While this de-emphasis on the Australian and American markets does put pressure on investors, the expanse of Asian and European markets, and the global market as a whole, shows a promising economic future for investors.
Alex Crooke, Head of Global Equity Income at Henderson Global Investors said:
“Encouraging growth in Europe is helping to balance the global picture for dividends. Any weak spots in the region have been company-driven, or owing to specific sector trends like the impact of lower commodity prices, rather than related to wider economic difficulties."
The latest Henderson Global Dividend Index has reinforced the need for Australian investors to seek income in offshore markets as Australian equities continued to produce flat dividends. Each year Henderson analyses dividends paid by the 1,200 largest firms by market capitalisation.
Overall, global dividends rose 2.3% on a headline basis, reaching $421.6bn, an increase of $9.7bn year on year.

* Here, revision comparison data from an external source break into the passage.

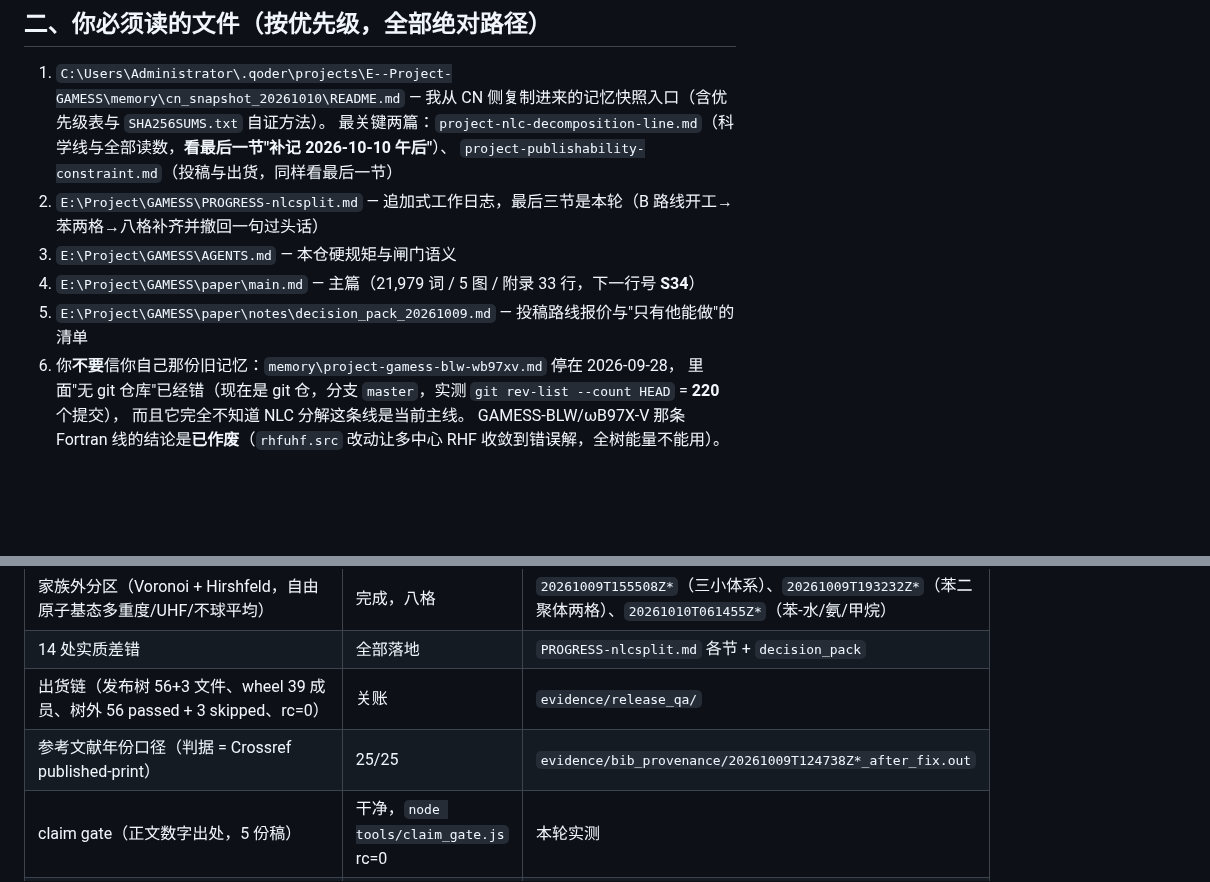
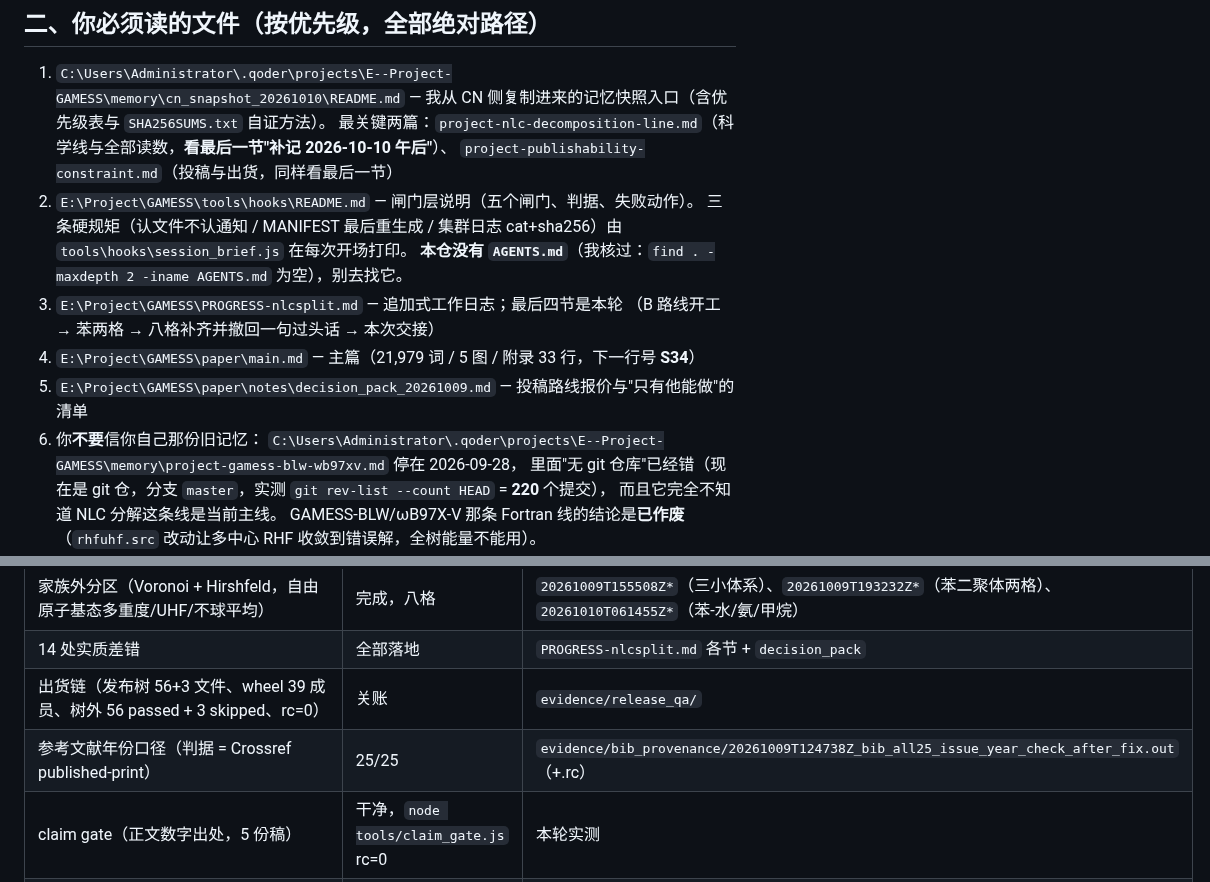
Before and after one commit to Haangyeon/nlcsplit, a Markdown page: paper/notes/QODER_INTL_HANDOFF_20261010.md, 2 parts joined by grey strips. Rendered like a GitHub page; blank space fills up the shorter version.

Commit message:
handoff: 交接件三处路径修正——本仓没有 AGENTS.md、bib 档名写全、国际版旧记忆用绝对路径
写完做了一遍机械核对（scratch/check_handoff_paths.js）：28 个反引号路径逐个测存在，rc=0。
抓出来的三处都是我自己写的：AGENTS.md 根本不存在（find maxdepth 2 为空，改成 tools/hooks/README.md
并显式告诉接手方别去找它）；bib 归档只写了 glob，换成全名 20261009T124738Z_bib_all25_issue_year_check_after_fix.out；
指国际版旧记忆用了相对的 memory\ 前缀，换绝对路径。检查器第一版语义也是错的（把裸文件名当仓根路径、
把命令串和 .out 这类后缀约定当路径），一起修了——否则下一轮它报的 19 个 MISS 会误导人。

```diff
--- a/paper/notes/QODER_INTL_HANDOFF_20261010.md
+++ b/paper/notes/QODER_INTL_HANDOFF_20261010.md
@@ -15,11 +15,16 @@
    我从 CN 侧复制进来的记忆快照入口（含优先级表与 `SHA256SUMS.txt` 自证方法）。
    最关键两篇：`project-nlc-decomposition-line.md`（科学线与全部读数，**看最后一节"补记 2026-10-10 午后"**）、
    `project-publishability-constraint.md`（投稿与出货，同样看最后一节）
-2. `E:\Project\GAMESS\PROGRESS-nlcsplit.md` — 追加式工作日志，最后三节是本轮（B 路线开工→苯两格→八格补齐并撤回一句过头话）
-3. `E:\Project\GAMESS\AGENTS.md` — 本仓硬规矩与闸门语义
+2. `E:\Project\GAMESS\tools\hooks\README.md` — 闸门层说明（五个闸门、判据、失败动作）。
+   三条硬规矩（认文件不认通知 / MANIFEST 最后重生成 / 集群日志 cat+sha256）由
+   `tools\hooks\session_brief.js` 在每次开场打印。
+   **本仓没有 `AGENTS.md`**（我核过：`find . -maxdepth 2 -iname AGENTS.md` 为空），别去找它。
+3. `E:\Project\GAMESS\PROGRESS-nlcsplit.md` — 追加式工作日志；最后四节是本轮
+   （B 路线开工 → 苯两格 → 八格补齐并撤回一句过头话 → 本次交接）
 4. `E:\Project\GAMESS\paper\main.md` — 主篇（21,979 词 / 5 图 / 附录 33 行，下一行号 **S34**）
 5. `E:\Project\GAMESS\paper\notes\decision_pack_20261009.md` — 投稿路线报价与"只有他能做"的清单
-6. 你**不要**信你自己那份旧记忆：`memory\project-gamess-blw-wb97xv.md` 停在 2026-09-28，
+6. 你**不要**信你自己那份旧记忆：
+   `C:\Users\Administrator\.qoder\projects\E--Project-GAMESS\memory\project-gamess-blw-wb97xv.md` 停在 2026-09-28，
    里面"无 git 仓库"已经错（现在是 git 仓，分支 `master`，实测 `git rev-list --count HEAD` = **220** 个提交），
    而且它完全不知道 NLC 分解这条线是当前主线。
    GAMESS-BLW/ωB97X-V 那条 Fortran 线的结论是**已作废**（`rhfuhf.src` 改动让多中心 RHF 收敛到错误解，全树能量不能用）。
@@ -33,7 +38,7 @@
 | 家族外分区（Voronoi + Hirshfeld，自由原子基态多重度/UHF/不球平均） | 完成，八格 | `20261009T155508Z*`（三小体系）、`20261009T193232Z*`（苯二聚体两格）、`20261010T061455Z*`（苯-水/氨/甲烷） |
 | 14 处实质差错 | 全部落地 | `PROGRESS-nlcsplit.md` 各节 + `decision_pack` |
 | 出货链（发布树 56+3 文件、wheel 39 成员、树外 56 passed + 3 skipped、rc=0） | 关账 | `evidence/release_qa/` |
-| 参考文献年份口径（判据 = Crossref published-print） | 25/25 | `evidence/bib_provenance/20261009T124738Z*_after_fix.out` |
+| 参考文献年份口径（判据 = Crossref published-print） | 25/25 | `evidence/bib_provenance/20261009T124738Z_bib_all25_issue_year_check_after_fix.out`（+.rc） |
 | claim gate（正文数字出处，5 份稿） | 干净，`node tools/claim_gate.js` rc=0 | 本轮实测 |
 | `evidence/common_grid/MANIFEST.sha256` | 19 行，`sha256sum -c` 全 OK | 本轮实测 |
 
```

The slowed growth for the quarter partly reflected Q2 seasonal patterns that give greater weight to slower growing parts of the world, and partly owing to a more muted performance from the United States, partly due to the impact of a strong dollar. This US slowdown began late last year but should be considered a normalisation to more sustainable levels of dividend growth after several quarters of double digit increases.
The Netherlands and France had the second and third fastest dividend growth in the world on an underlying basis, while Germany and Spain lagged behind owing to very large dividend cuts from Deutsche Bank, Volkswagen and Santander. Over four fifths of European companies held or raised their dividends year on year.
The second half of the year is likely to be weaker than the first, partly because seasonal patterns mean the emphasis shifts slightly towards those parts of the world where dividends are growing more slowly, like Australia, the UK and emerging markets.
“Thinking globally for income really helps investors reduce their reliance on any one part of the world, providing more stable dividend growth over time than any one country could normally muster," said Alex Crooke.